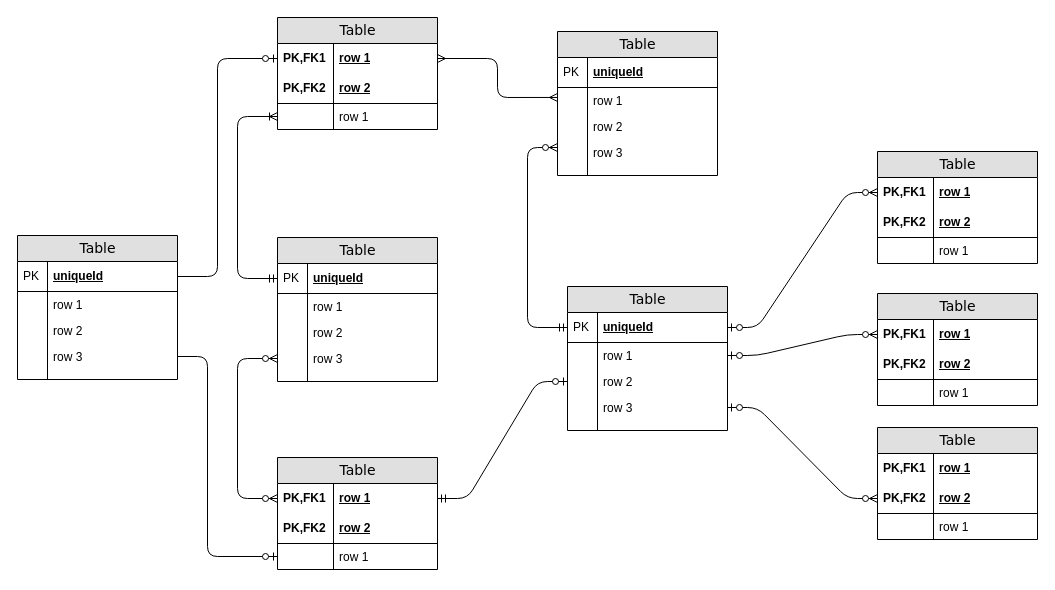
Earlier version of the draw.io diagram Untitled Diagram.drawio (Melaniewit/Melaniewit). Source tidied: cells renumbered, new cells numbered last; positions are measured from the earlier drawing's top-left corner, leaving out a move shared by most shapes. Both pictures are drawn from the tidied source at 100%, with x=0, y=0 at pixel (17, 17).
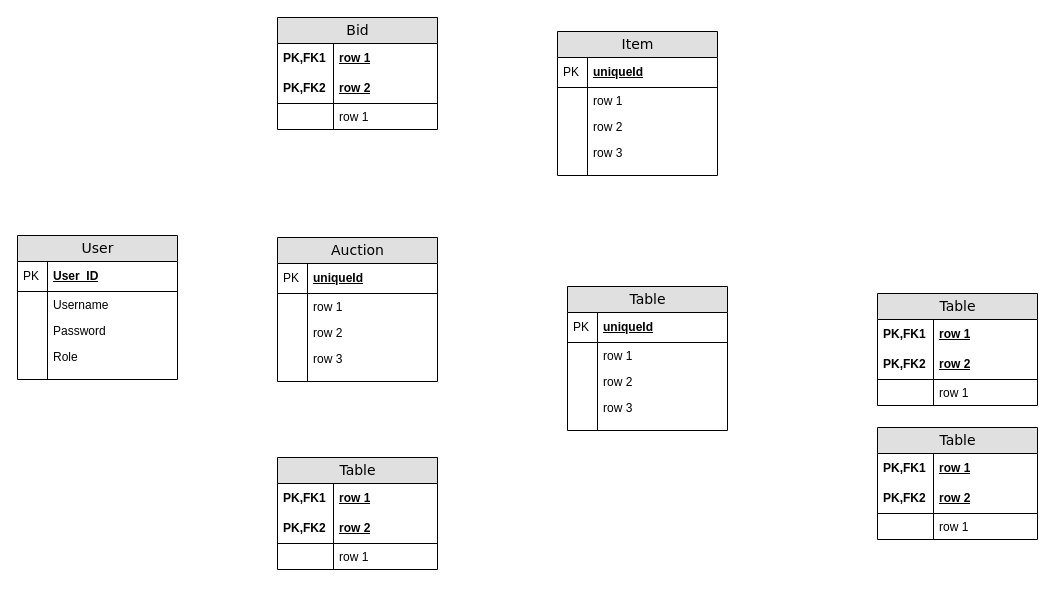
Above is the later version.

Commit message:
Online Auction system.drawio

Unchanged cells that the change refers to:
```xml
<mxCell id="3" value="row 1" style="shape=partialRectangle;top=0;left=0;right=0;bottom=0;html=1;align=left;verticalAlign=middle;fillColor=none;spacingLeft=60;spacingRight=4;whiteSpace=wrap;overflow=hidden;points=[[0,0.5],[1,0.5]];portConstraint=eastwest;fontStyle=5;" parent="2" vertex="1">
  <mxGeometry y="26" width="160" height="30" as="geometry" />
</mxCell>
<mxCell id="7" value="row 1" style="shape=partialRectangle;top=0;left=0;right=0;bottom=0;html=1;align=left;verticalAlign=top;fillColor=none;spacingLeft=60;spacingRight=4;whiteSpace=wrap;overflow=hidden;points=[[0,0.5],[1,0.5]];portConstraint=eastwest;" parent="2" vertex="1">
  <mxGeometry y="86" width="160" height="26" as="geometry" />
</mxCell>
<mxCell id="12" value="row 1" style="shape=partialRectangle;top=0;left=0;right=0;bottom=0;html=1;align=left;verticalAlign=top;fillColor=none;spacingLeft=34;spacingRight=4;whiteSpace=wrap;overflow=hidden;points=[[0,0.5],[1,0.5]];portConstraint=eastwest;" parent="9" vertex="1">
  <mxGeometry y="56" width="160" height="26" as="geometry" />
</mxCell>
<mxCell id="16" value="row 3" style="shape=partialRectangle;top=0;left=0;right=0;bottom=0;html=1;align=left;verticalAlign=top;fillColor=none;spacingLeft=34;spacingRight=4;whiteSpace=wrap;overflow=hidden;points=[[0,0.5],[1,0.5]];portConstraint=eastwest;" parent="9" vertex="1">
  <mxGeometry y="108" width="160" height="26" as="geometry" />
</mxCell>
<mxCell id="21" value="uniqueId" style="shape=partialRectangle;top=0;left=0;right=0;bottom=1;html=1;align=left;verticalAlign=middle;fillColor=none;spacingLeft=34;spacingRight=4;whiteSpace=wrap;overflow=hidden;points=[[0,0.5],[1,0.5]];portConstraint=eastwest;fontStyle=5;" parent="20" vertex="1">
  <mxGeometry y="26" width="160" height="30" as="geometry" />
</mxCell>
<mxCell id="27" value="row 3" style="shape=partialRectangle;top=0;left=0;right=0;bottom=0;html=1;align=left;verticalAlign=top;fillColor=none;spacingLeft=34;spacingRight=4;whiteSpace=wrap;overflow=hidden;points=[[0,0.5],[1,0.5]];portConstraint=eastwest;" parent="20" vertex="1">
  <mxGeometry y="108" width="160" height="26" as="geometry" />
</mxCell>
<mxCell id="32" value="uniqueId" style="shape=partialRectangle;top=0;left=0;right=0;bottom=1;html=1;align=left;verticalAlign=middle;fillColor=none;spacingLeft=34;spacingRight=4;whiteSpace=wrap;overflow=hidden;points=[[0,0.5],[1,0.5]];portConstraint=eastwest;fontStyle=5;" parent="31" vertex="1">
  <mxGeometry y="26" width="160" height="30" as="geometry" />
</mxCell>
<mxCell id="34" value="row 1" style="shape=partialRectangle;top=0;left=0;right=0;bottom=0;html=1;align=left;verticalAlign=top;fillColor=none;spacingLeft=34;spacingRight=4;whiteSpace=wrap;overflow=hidden;points=[[0,0.5],[1,0.5]];portConstraint=eastwest;" parent="31" vertex="1">
  <mxGeometry y="56" width="160" height="26" as="geometry" />
</mxCell>
<mxCell id="36" value="row 2" style="shape=partialRectangle;top=0;left=0;right=0;bottom=0;html=1;align=left;verticalAlign=top;fillColor=none;spacingLeft=34;spacingRight=4;whiteSpace=wrap;overflow=hidden;points=[[0,0.5],[1,0.5]];portConstraint=eastwest;" parent="31" vertex="1">
  <mxGeometry y="82" width="160" height="26" as="geometry" />
</mxCell>
<mxCell id="38" value="row 3" style="shape=partialRectangle;top=0;left=0;right=0;bottom=0;html=1;align=left;verticalAlign=top;fillColor=none;spacingLeft=34;spacingRight=4;whiteSpace=wrap;overflow=hidden;points=[[0,0.5],[1,0.5]];portConstraint=eastwest;" parent="31" vertex="1">
  <mxGeometry y="108" width="160" height="26" as="geometry" />
</mxCell>
<mxCell id="50" value="row 1" style="shape=partialRectangle;top=0;left=0;right=0;bottom=0;html=1;align=left;verticalAlign=middle;fillColor=none;spacingLeft=60;spacingRight=4;whiteSpace=wrap;overflow=hidden;points=[[0,0.5],[1,0.5]];portConstraint=eastwest;fontStyle=5;" parent="49" vertex="1">
  <mxGeometry y="26" width="160" height="30" as="geometry" />
</mxCell>
<mxCell id="54" value="row 1" style="shape=partialRectangle;top=0;left=0;right=0;bottom=0;html=1;align=left;verticalAlign=top;fillColor=none;spacingLeft=60;spacingRight=4;whiteSpace=wrap;overflow=hidden;points=[[0,0.5],[1,0.5]];portConstraint=eastwest;" parent="49" vertex="1">
  <mxGeometry y="86" width="160" height="26" as="geometry" />
</mxCell>
<mxCell id="63" value="row 1" style="shape=partialRectangle;top=0;left=0;right=0;bottom=0;html=1;align=left;verticalAlign=middle;fillColor=none;spacingLeft=60;spacingRight=4;whiteSpace=wrap;overflow=hidden;points=[[0,0.5],[1,0.5]];portConstraint=eastwest;fontStyle=5;" parent="62" vertex="1">
  <mxGeometry y="26" width="160" height="30" as="geometry" />
</mxCell>
<mxCell id="72" value="row 2" style="shape=partialRectangle;top=0;left=0;right=0;bottom=1;html=1;align=left;verticalAlign=middle;fillColor=none;spacingLeft=60;spacingRight=4;whiteSpace=wrap;overflow=hidden;points=[[0,0.5],[1,0.5]];portConstraint=eastwest;fontStyle=5;" parent="69" vertex="1">
  <mxGeometry y="56" width="160" height="30" as="geometry" />
</mxCell>
```

Diff of the diagram source:
```diff
@@
-    <mxCell id="2" value="Table" style="swimlane;html=1;fontStyle=0;horizontal=1;startSize=26;fillColor=#e0e0e0;swimlaneFillColor=#ffffff;align=center;rounded=0;shadow=0;comic=0;labelBackgroundColor=none;strokeWidth=1;fontFamily=Verdana;fontSize=14;" parent="1" vertex="1">
+    <mxCell id="2" value="Bid" style="swimlane;html=1;fontStyle=0;horizontal=1;startSize=26;fillColor=#e0e0e0;swimlaneFillColor=#ffffff;align=center;rounded=0;shadow=0;comic=0;labelBackgroundColor=none;strokeWidth=1;fontFamily=Verdana;fontSize=14;" parent="1" vertex="1">
       <mxGeometry x="260" width="160" height="112" as="geometry" />
     </mxCell>
@@
-    <mxCell id="9" value="Table" style="swimlane;html=1;fontStyle=0;horizontal=1;startSize=26;fillColor=#e0e0e0;swimlaneFillColor=#ffffff;align=center;rounded=0;shadow=0;comic=0;labelBackgroundColor=none;strokeWidth=1;fontFamily=Verdana;fontSize=14;swimlaneLine=1;" parent="1" vertex="1">
+    <mxCell id="9" value="Item" style="swimlane;html=1;fontStyle=0;horizontal=1;startSize=26;fillColor=#e0e0e0;swimlaneFillColor=#ffffff;align=center;rounded=0;shadow=0;comic=0;labelBackgroundColor=none;strokeWidth=1;fontFamily=Verdana;fontSize=14;swimlaneLine=1;" parent="1" vertex="1">
       <mxGeometry x="540" y="14" width="160" height="144" as="geometry" />
     </mxCell>
@@
-    <mxCell id="20" value="Table" style="swimlane;html=1;fontStyle=0;horizontal=1;startSize=26;fillColor=#e0e0e0;swimlaneFillColor=#ffffff;align=center;rounded=0;shadow=0;comic=0;labelBackgroundColor=none;strokeWidth=1;fontFamily=Verdana;fontSize=14;" parent="1" vertex="1">
+    <mxCell id="20" value="Auction" style="swimlane;html=1;fontStyle=0;horizontal=1;startSize=26;fillColor=#e0e0e0;swimlaneFillColor=#ffffff;align=center;rounded=0;shadow=0;comic=0;labelBackgroundColor=none;strokeWidth=1;fontFamily=Verdana;fontSize=14;" parent="1" vertex="1">
       <mxGeometry x="260" y="220" width="160" height="144" as="geometry" />
     </mxCell>
@@
-    <mxCell id="42" value="Table" style="swimlane;html=1;fontStyle=0;horizontal=1;startSize=26;fillColor=#e0e0e0;swimlaneFillColor=#ffffff;align=center;rounded=0;shadow=0;comic=0;labelBackgroundColor=none;strokeWidth=1;fontFamily=Verdana;fontSize=14;" parent="1" vertex="1">
-      <mxGeometry x="860" y="134" width="160" height="112" as="geometry" />
-    </mxCell>
-    <mxCell id="43" value="row 1" style="shape=partialRectangle;top=0;left=0;right=0;bottom=0;html=1;align=left;verticalAlign=middle;fillColor=none;spacingLeft=60;spacingRight=4;whiteSpace=wrap;overflow=hidden;points=[[0,0.5],[1,0.5]];portConstraint=eastwest;fontStyle=5;" parent="42" vertex="1">
-      <mxGeometry y="26" width="160" height="30" as="geometry" />
-    </mxCell>
-    <mxCell id="44" value="PK,FK1" style="shape=partialRectangle;fontStyle=1;top=0;left=0;bottom=0;html=1;fillColor=none;align=left;verticalAlign=middle;spacingLeft=4;spacingRight=4;whiteSpace=wrap;overflow=hidden;" parent="43" vertex="1">
-      <mxGeometry width="56" height="30" as="geometry" />
-    </mxCell>
-    <mxCell id="45" value="row 2" style="shape=partialRectangle;top=0;left=0;right=0;bottom=1;html=1;align=left;verticalAlign=middle;fillColor=none;spacingLeft=60;spacingRight=4;whiteSpace=wrap;overflow=hidden;fontStyle=5;" parent="42" vertex="1">
-      <mxGeometry y="56" width="160" height="30" as="geometry" />
-    </mxCell>
-    <mxCell id="46" value="PK,FK2" style="shape=partialRectangle;fontStyle=1;top=0;left=0;bottom=0;html=1;fillColor=none;align=left;verticalAlign=middle;spacingLeft=4;spacingRight=4;whiteSpace=wrap;overflow=hidden;" parent="45" vertex="1">
-      <mxGeometry width="56" height="30" as="geometry" />
-    </mxCell>
-    <mxCell id="47" value="row 1" style="shape=partialRectangle;top=0;left=0;right=0;bottom=0;html=1;align=left;verticalAlign=top;fillColor=none;spacingLeft=60;spacingRight=4;whiteSpace=wrap;overflow=hidden;" parent="42" vertex="1">
-      <mxGeometry y="86" width="160" height="26" as="geometry" />
-    </mxCell>
-    <mxCell id="48" style="shape=partialRectangle;top=0;left=0;bottom=0;html=1;fillColor=none;align=left;verticalAlign=top;spacingLeft=4;spacingRight=4;whiteSpace=wrap;overflow=hidden;" parent="47" vertex="1">
-      <mxGeometry width="56" height="26" as="geometry" />
-    </mxCell>
@@
-    <mxCell id="56" style="edgeStyle=orthogonalEdgeStyle;html=1;endArrow=ERoneToMany;startArrow=ERmandOne;labelBackgroundColor=none;fontFamily=Verdana;fontSize=14;entryX=0;entryY=0.5;exitX=0;exitY=0.5;" parent="1" edge="1" source="21" target="7">
-      <mxGeometry relative="1" as="geometry">
-        <Array as="points">
-          <mxPoint x="220" y="261" />
-          <mxPoint x="220" y="99" />
-        </Array>
-      </mxGeometry>
-    </mxCell>
-    <mxCell id="57" style="edgeStyle=orthogonalEdgeStyle;html=1;endArrow=ERzeroToMany;endFill=1;startArrow=ERzeroToMany;labelBackgroundColor=none;fontFamily=Verdana;fontSize=14;entryX=0;entryY=0.5;exitX=0;exitY=0.5;" parent="1" edge="1" source="50" target="27">
-      <mxGeometry relative="1" as="geometry">
-        <Array as="points">
-          <mxPoint x="220" y="481" />
-          <mxPoint x="220" y="341" />
-        </Array>
-      </mxGeometry>
-    </mxCell>
-    <mxCell id="58" style="edgeStyle=orthogonalEdgeStyle;html=1;endArrow=ERmany;startArrow=ERmany;labelBackgroundColor=none;fontFamily=Verdana;fontSize=14;entryX=1;entryY=0.5;exitX=0;exitY=0.383;exitPerimeter=0;" parent="1" edge="1" source="12" target="3">
-      <mxGeometry relative="1" as="geometry">
-        <Array as="points">
-          <mxPoint x="480" y="80" />
-          <mxPoint x="480" y="41" />
-        </Array>
-      </mxGeometry>
-    </mxCell>
-    <mxCell id="59" style="edgeStyle=orthogonalEdgeStyle;html=1;endArrow=ERzeroToMany;startArrow=ERmandOne;labelBackgroundColor=none;fontFamily=Verdana;fontSize=14;entryX=0;entryY=0.308;entryPerimeter=0;exitX=0;exitY=0.5;" parent="1" edge="1" source="32" target="16">
-      <mxGeometry relative="1" as="geometry">
-        <Array as="points">
-          <mxPoint x="510" y="310" />
-          <mxPoint x="510" y="130" />
-        </Array>
-      </mxGeometry>
-    </mxCell>
-    <mxCell id="60" style="edgeStyle=entityRelationEdgeStyle;html=1;endArrow=ERzeroToOne;startArrow=ERmandOne;labelBackgroundColor=none;fontFamily=Verdana;fontSize=14;exitX=1;exitY=0.5;entryX=0;entryY=0.5;" parent="1" edge="1" source="50" target="36">
-      <mxGeometry relative="1" as="geometry" />
-    </mxCell>
-    <mxCell id="61" style="edgeStyle=entityRelationEdgeStyle;html=1;endArrow=ERzeroToMany;startArrow=ERzeroToOne;labelBackgroundColor=none;fontFamily=Verdana;fontSize=14;entryX=0;entryY=0.5;exitX=1;exitY=0.5;" parent="1" edge="1" source="32" target="43">
-      <mxGeometry relative="1" as="geometry" />
-    </mxCell>
@@
-    <mxCell id="76" style="edgeStyle=entityRelationEdgeStyle;html=1;endArrow=ERzeroToMany;startArrow=ERzeroToOne;labelBackgroundColor=none;fontFamily=Verdana;fontSize=14;entryX=0;entryY=0.5;exitX=1;exitY=0.5;" parent="1" edge="1" source="34" target="63">
-      <mxGeometry relative="1" as="geometry" />
-    </mxCell>
-    <mxCell id="77" style="edgeStyle=entityRelationEdgeStyle;html=1;endArrow=ERzeroToMany;startArrow=ERzeroToOne;labelBackgroundColor=none;fontFamily=Verdana;fontSize=14;entryX=0;entryY=0.5;exitX=1;exitY=0.5;" parent="1" edge="1" source="38" target="72">
-      <mxGeometry relative="1" as="geometry" />
-    </mxCell>
-    <mxCell id="78" value="Table" style="swimlane;html=1;fontStyle=0;horizontal=1;startSize=26;fillColor=#e0e0e0;swimlaneFillColor=#ffffff;align=center;rounded=0;shadow=0;comic=0;labelBackgroundColor=none;strokeWidth=1;fontFamily=Verdana;fontSize=14;" parent="1" vertex="1">
+    <mxCell id="78" value="User" style="swimlane;html=1;fontStyle=0;horizontal=1;startSize=26;fillColor=#e0e0e0;swimlaneFillColor=#ffffff;align=center;rounded=0;shadow=0;comic=0;labelBackgroundColor=none;strokeWidth=1;fontFamily=Verdana;fontSize=14;" parent="1" vertex="1">
       <mxGeometry y="218" width="160" height="144" as="geometry" />
     </mxCell>
-    <mxCell id="79" value="uniqueId" style="shape=partialRectangle;top=0;left=0;right=0;bottom=1;html=1;align=left;verticalAlign=middle;fillColor=none;spacingLeft=34;spacingRight=4;whiteSpace=wrap;overflow=hidden;points=[[0,0.5],[1,0.5]];portConstraint=eastwest;fontStyle=5;" parent="78" vertex="1">
+    <mxCell id="79" value="User_ID" style="shape=partialRectangle;top=0;left=0;right=0;bottom=1;html=1;align=left;verticalAlign=middle;fillColor=none;spacingLeft=34;spacingRight=4;whiteSpace=wrap;overflow=hidden;points=[[0,0.5],[1,0.5]];portConstraint=eastwest;fontStyle=5;" parent="78" vertex="1">
       <mxGeometry y="26" width="160" height="30" as="geometry" />
     </mxCell>
@@
-    <mxCell id="81" value="row 1" style="shape=partialRectangle;top=0;left=0;right=0;bottom=0;html=1;align=left;verticalAlign=top;fillColor=none;spacingLeft=34;spacingRight=4;whiteSpace=wrap;overflow=hidden;" parent="78" vertex="1">
+    <mxCell id="81" value="Username" style="shape=partialRectangle;top=0;left=0;right=0;bottom=0;html=1;align=left;verticalAlign=top;fillColor=none;spacingLeft=34;spacingRight=4;whiteSpace=wrap;overflow=hidden;" parent="78" vertex="1">
       <mxGeometry y="56" width="160" height="26" as="geometry" />
     </mxCell>
@@
-    <mxCell id="83" value="row 2" style="shape=partialRectangle;top=0;left=0;right=0;bottom=0;html=1;align=left;verticalAlign=top;fillColor=none;spacingLeft=34;spacingRight=4;whiteSpace=wrap;overflow=hidden;" parent="78" vertex="1">
+    <mxCell id="83" value="Password" style="shape=partialRectangle;top=0;left=0;right=0;bottom=0;html=1;align=left;verticalAlign=top;fillColor=none;spacingLeft=34;spacingRight=4;whiteSpace=wrap;overflow=hidden;" parent="78" vertex="1">
       <mxGeometry y="82" width="160" height="26" as="geometry" />
     </mxCell>
@@
-    <mxCell id="85" value="row 3" style="shape=partialRectangle;top=0;left=0;right=0;bottom=0;html=1;align=left;verticalAlign=top;fillColor=none;spacingLeft=34;spacingRight=4;whiteSpace=wrap;overflow=hidden;points=[[0,0.5],[1,0.5]];portConstraint=eastwest;" parent="78" vertex="1">
+    <mxCell id="85" value="Role" style="shape=partialRectangle;top=0;left=0;right=0;bottom=0;html=1;align=left;verticalAlign=top;fillColor=none;spacingLeft=34;spacingRight=4;whiteSpace=wrap;overflow=hidden;points=[[0,0.5],[1,0.5]];portConstraint=eastwest;" parent="78" vertex="1">
       <mxGeometry y="108" width="160" height="26" as="geometry" />
     </mxCell>
@@
-    <mxCell id="89" style="edgeStyle=orthogonalEdgeStyle;html=1;endArrow=ERzeroToOne;endFill=1;labelBackgroundColor=none;fontFamily=Verdana;fontSize=14;entryX=0;entryY=0.5;exitX=1;exitY=0.5;" parent="1" edge="1" source="79" target="3">
-      <mxGeometry relative="1" as="geometry">
-        <Array as="points">
-          <mxPoint x="200" y="259" />
-          <mxPoint x="200" y="41" />
-        </Array>
-      </mxGeometry>
-    </mxCell>
-    <mxCell id="90" style="edgeStyle=orthogonalEdgeStyle;html=1;endArrow=ERzeroToOne;endFill=1;labelBackgroundColor=none;fontFamily=Verdana;fontSize=14;entryX=0;entryY=0.5;exitX=1;exitY=0.5;" parent="1" edge="1" source="85" target="54">
-      <mxGeometry relative="1" as="geometry">
-        <Array as="points">
-          <mxPoint x="190" y="339" />
-          <mxPoint x="190" y="539" />
-        </Array>
-      </mxGeometry>
-    </mxCell>
```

- **Exercise directions**:
Every line containing the word "version" must be copied from the material above.

- **Worked solution**:
Earlier version of the draw.io diagram Untitled Diagram.drawio (Melaniewit/Melaniewit). Source tidied: cells renumbered, new cells numbered last; positions are measured from the earlier drawing's top-left corner, leaving out a move shared by most shapes. Both pictures are drawn from the tidied source at 100%, with x=0, y=0 at pixel (17, 17).
Above is the later version.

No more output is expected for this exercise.